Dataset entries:
■ ■ ■ ■ ■
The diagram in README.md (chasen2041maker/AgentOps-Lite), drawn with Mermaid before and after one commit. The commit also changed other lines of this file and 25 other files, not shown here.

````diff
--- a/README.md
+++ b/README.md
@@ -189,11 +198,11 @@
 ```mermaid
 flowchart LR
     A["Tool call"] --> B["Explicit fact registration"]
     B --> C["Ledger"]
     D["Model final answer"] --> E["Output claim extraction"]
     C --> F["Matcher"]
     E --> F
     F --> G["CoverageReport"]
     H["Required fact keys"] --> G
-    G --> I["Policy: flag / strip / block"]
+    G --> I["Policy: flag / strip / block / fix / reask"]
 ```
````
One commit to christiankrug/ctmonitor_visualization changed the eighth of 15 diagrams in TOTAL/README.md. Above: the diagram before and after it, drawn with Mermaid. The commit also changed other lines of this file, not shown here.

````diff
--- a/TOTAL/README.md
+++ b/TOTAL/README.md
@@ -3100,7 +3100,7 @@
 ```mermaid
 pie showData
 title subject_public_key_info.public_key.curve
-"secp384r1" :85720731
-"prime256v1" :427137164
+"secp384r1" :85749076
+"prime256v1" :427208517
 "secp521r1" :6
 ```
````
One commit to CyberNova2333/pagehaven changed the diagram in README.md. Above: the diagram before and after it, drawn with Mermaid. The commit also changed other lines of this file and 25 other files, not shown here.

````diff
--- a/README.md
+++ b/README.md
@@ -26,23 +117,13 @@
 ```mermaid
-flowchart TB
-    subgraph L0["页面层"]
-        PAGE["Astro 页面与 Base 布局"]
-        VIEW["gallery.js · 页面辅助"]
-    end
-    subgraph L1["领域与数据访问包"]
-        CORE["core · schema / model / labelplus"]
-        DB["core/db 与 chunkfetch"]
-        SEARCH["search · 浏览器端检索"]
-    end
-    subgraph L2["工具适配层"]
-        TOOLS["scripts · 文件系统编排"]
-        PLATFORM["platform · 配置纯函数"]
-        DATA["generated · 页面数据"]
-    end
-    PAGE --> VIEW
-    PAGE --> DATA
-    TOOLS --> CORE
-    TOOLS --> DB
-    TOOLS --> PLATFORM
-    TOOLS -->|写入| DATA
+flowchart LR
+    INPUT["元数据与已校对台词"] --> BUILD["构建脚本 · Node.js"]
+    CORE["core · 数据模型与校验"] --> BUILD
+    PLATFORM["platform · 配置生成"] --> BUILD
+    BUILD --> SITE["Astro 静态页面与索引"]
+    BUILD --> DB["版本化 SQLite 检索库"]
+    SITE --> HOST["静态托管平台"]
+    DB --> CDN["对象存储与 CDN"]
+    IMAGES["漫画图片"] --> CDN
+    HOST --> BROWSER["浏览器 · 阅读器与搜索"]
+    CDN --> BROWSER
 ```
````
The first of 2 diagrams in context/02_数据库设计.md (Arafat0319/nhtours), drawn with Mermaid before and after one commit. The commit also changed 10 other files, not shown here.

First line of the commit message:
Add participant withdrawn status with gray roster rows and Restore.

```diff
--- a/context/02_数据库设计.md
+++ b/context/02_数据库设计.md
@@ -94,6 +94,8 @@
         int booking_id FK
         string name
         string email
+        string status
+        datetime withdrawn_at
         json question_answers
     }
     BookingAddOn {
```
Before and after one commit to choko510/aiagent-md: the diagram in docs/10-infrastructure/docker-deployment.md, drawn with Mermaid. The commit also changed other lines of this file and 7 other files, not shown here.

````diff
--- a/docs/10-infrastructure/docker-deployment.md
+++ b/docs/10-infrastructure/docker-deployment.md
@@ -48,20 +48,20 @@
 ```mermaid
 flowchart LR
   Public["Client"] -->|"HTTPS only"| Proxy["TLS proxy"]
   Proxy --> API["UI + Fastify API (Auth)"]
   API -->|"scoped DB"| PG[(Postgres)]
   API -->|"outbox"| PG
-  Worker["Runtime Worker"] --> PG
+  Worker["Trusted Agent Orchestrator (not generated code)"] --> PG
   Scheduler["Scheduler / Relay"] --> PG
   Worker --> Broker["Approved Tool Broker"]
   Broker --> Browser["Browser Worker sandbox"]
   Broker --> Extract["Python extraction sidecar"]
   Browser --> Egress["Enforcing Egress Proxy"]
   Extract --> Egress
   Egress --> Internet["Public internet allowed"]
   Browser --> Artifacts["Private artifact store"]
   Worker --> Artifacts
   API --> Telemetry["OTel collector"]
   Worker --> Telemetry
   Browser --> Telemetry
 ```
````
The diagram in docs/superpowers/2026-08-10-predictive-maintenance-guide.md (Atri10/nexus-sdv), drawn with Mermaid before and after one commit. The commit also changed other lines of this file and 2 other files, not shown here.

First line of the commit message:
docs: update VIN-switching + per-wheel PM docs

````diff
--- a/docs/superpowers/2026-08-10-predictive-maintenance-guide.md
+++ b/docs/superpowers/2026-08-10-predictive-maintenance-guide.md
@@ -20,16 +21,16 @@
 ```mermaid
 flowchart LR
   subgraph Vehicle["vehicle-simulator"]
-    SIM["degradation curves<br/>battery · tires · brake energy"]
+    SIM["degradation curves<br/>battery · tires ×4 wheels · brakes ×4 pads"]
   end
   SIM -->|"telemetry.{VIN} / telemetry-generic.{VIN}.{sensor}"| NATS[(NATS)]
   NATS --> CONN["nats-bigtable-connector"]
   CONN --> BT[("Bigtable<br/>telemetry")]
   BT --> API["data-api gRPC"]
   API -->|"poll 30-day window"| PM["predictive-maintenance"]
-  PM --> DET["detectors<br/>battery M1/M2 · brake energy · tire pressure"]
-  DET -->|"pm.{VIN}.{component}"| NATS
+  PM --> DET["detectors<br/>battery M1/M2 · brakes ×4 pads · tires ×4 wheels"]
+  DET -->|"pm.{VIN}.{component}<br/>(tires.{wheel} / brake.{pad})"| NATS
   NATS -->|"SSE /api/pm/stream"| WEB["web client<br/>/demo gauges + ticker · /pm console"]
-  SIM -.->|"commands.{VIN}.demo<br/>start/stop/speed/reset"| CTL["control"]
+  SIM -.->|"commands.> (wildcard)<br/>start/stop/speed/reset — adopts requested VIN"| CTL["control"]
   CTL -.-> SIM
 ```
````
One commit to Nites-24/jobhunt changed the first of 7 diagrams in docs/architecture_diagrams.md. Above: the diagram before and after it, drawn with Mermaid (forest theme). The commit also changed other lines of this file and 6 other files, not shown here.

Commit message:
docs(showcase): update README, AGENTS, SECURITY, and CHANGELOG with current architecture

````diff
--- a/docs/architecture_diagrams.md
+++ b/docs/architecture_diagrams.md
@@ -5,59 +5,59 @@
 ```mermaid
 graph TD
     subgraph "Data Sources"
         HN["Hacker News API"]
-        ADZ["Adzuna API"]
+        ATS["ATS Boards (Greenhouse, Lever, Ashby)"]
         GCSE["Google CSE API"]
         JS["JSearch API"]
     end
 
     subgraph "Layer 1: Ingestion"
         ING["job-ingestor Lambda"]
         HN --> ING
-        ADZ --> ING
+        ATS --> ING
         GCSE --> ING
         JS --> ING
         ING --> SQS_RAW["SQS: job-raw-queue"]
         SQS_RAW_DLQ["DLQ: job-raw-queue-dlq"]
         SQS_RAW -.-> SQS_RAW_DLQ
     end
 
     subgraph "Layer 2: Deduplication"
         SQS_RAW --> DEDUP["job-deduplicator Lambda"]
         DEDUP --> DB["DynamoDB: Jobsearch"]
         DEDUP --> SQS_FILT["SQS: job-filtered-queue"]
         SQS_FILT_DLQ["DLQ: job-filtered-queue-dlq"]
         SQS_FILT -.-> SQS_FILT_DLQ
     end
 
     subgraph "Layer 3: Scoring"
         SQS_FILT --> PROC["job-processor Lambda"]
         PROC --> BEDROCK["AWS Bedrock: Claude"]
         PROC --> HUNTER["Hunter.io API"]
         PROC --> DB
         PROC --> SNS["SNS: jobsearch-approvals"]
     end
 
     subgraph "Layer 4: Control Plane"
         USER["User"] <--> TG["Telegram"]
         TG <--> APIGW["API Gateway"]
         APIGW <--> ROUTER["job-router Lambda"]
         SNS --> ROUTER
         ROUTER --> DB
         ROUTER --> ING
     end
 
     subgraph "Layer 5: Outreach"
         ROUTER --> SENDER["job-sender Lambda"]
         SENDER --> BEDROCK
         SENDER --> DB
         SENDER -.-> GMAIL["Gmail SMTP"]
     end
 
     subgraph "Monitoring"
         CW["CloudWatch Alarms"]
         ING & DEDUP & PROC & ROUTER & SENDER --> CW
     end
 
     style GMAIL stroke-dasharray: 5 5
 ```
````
■ ■ ■ ■ ■
Single out each line of the records above with the string "queue" in it, and copy it.

         ING --> SQS_RAW["SQS: job-raw-queue"]
         SQS_RAW_DLQ["DLQ: job-raw-queue-dlq"]
         DEDUP --> SQS_FILT["SQS: job-filtered-queue"]
         SQS_FILT_DLQ["DLQ: job-filtered-queue-dlq"]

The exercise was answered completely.